Problem description: Gather each line of the entries below that includes "throughput".

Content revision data

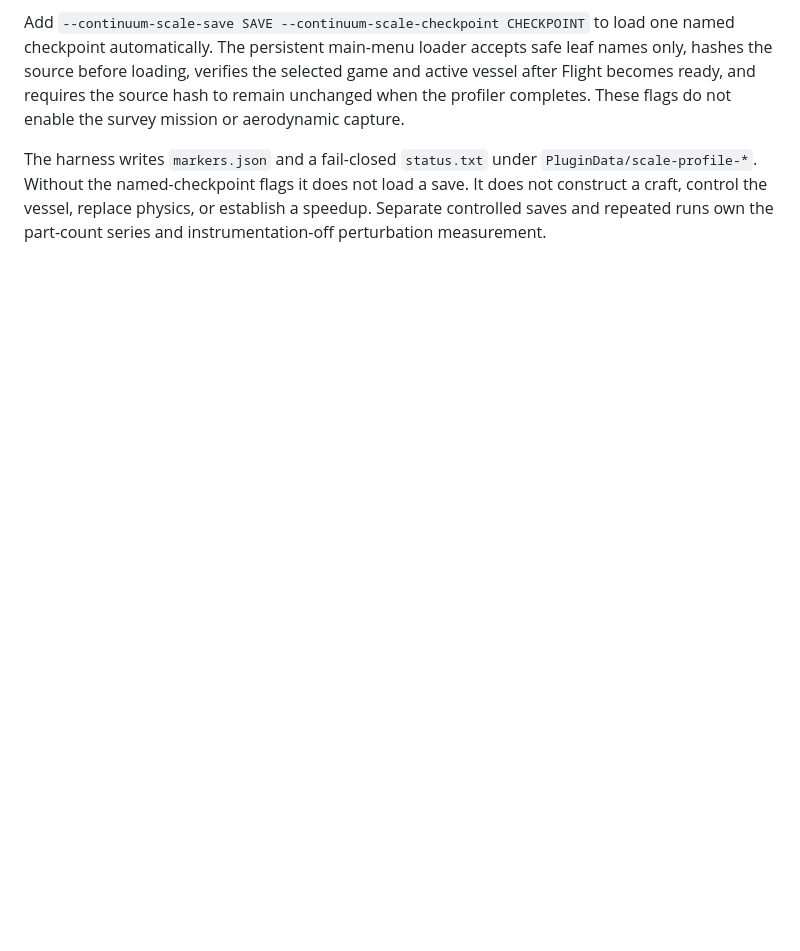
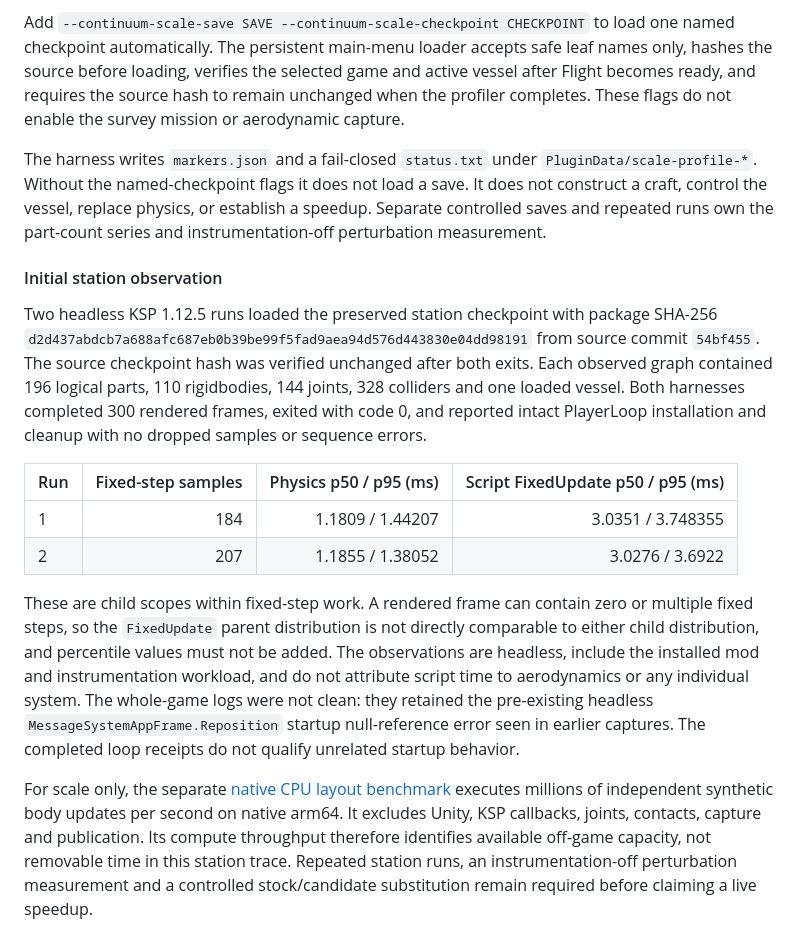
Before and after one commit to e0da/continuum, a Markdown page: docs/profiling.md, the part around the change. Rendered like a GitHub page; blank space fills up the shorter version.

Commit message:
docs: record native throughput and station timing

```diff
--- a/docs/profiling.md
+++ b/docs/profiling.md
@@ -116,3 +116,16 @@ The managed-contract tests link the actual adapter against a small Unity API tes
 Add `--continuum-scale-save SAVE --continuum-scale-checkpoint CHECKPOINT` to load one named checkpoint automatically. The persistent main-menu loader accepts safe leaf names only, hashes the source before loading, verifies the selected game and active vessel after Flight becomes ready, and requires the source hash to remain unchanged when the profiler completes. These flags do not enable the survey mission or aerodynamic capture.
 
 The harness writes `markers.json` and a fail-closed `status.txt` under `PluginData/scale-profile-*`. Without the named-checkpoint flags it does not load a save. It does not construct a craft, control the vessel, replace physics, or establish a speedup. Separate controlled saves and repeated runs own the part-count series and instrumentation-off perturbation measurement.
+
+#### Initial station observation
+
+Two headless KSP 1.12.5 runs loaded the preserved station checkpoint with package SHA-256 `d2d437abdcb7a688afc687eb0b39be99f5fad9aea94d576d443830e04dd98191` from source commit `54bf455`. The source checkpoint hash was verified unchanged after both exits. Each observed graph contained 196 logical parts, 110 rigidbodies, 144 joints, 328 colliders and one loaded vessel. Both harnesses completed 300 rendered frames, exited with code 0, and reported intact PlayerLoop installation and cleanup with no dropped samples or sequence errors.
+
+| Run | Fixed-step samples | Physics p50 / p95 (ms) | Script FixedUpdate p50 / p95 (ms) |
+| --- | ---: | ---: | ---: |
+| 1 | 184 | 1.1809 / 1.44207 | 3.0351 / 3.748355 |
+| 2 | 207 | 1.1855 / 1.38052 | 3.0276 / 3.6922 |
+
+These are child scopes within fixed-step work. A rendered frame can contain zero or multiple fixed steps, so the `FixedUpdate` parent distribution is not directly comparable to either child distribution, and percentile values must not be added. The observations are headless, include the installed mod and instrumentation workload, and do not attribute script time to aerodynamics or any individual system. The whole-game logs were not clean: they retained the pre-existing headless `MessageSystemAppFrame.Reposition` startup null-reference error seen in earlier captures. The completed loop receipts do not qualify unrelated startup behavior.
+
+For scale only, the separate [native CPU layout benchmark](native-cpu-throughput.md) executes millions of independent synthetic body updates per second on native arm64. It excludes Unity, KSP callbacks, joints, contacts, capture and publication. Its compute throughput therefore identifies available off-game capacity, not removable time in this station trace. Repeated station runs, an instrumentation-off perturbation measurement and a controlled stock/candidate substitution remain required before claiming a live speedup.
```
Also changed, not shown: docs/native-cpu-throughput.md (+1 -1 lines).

---

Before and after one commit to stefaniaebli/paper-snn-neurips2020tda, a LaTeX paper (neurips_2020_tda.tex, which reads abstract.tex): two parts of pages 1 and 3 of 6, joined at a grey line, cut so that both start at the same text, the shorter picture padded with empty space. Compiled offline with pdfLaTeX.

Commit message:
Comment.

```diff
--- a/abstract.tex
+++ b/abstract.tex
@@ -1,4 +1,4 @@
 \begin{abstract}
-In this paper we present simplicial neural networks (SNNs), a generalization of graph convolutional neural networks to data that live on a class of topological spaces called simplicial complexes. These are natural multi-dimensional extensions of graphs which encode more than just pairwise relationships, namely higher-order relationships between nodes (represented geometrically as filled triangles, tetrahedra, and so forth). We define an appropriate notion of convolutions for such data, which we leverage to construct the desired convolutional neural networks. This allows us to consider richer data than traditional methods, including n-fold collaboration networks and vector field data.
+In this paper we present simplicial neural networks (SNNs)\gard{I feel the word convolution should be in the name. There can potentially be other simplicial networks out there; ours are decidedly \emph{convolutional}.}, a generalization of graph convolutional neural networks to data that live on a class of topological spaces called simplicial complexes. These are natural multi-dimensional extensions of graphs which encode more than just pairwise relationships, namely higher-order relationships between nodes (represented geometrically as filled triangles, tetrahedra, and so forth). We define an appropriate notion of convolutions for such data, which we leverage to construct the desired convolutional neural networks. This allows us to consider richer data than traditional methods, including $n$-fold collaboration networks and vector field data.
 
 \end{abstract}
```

Completed exercise:
docs: record native throughput and station timing
+For scale only, the separate [native CPU layout benchmark](native-cpu-throughput.md) executes millions of independent synthetic body updates per second on native arm64. It excludes Unity, KSP callbacks, joints, contacts, capture and publication. Its compute throughput therefore identifies available off-game capacity, not removable time in this station trace. Repeated station runs, an instrumentation-off perturbation measurement and a controlled stock/candidate substitution remain required before claiming a live speedup.
Also changed, not shown: docs/native-cpu-throughput.md (+1 -1 lines).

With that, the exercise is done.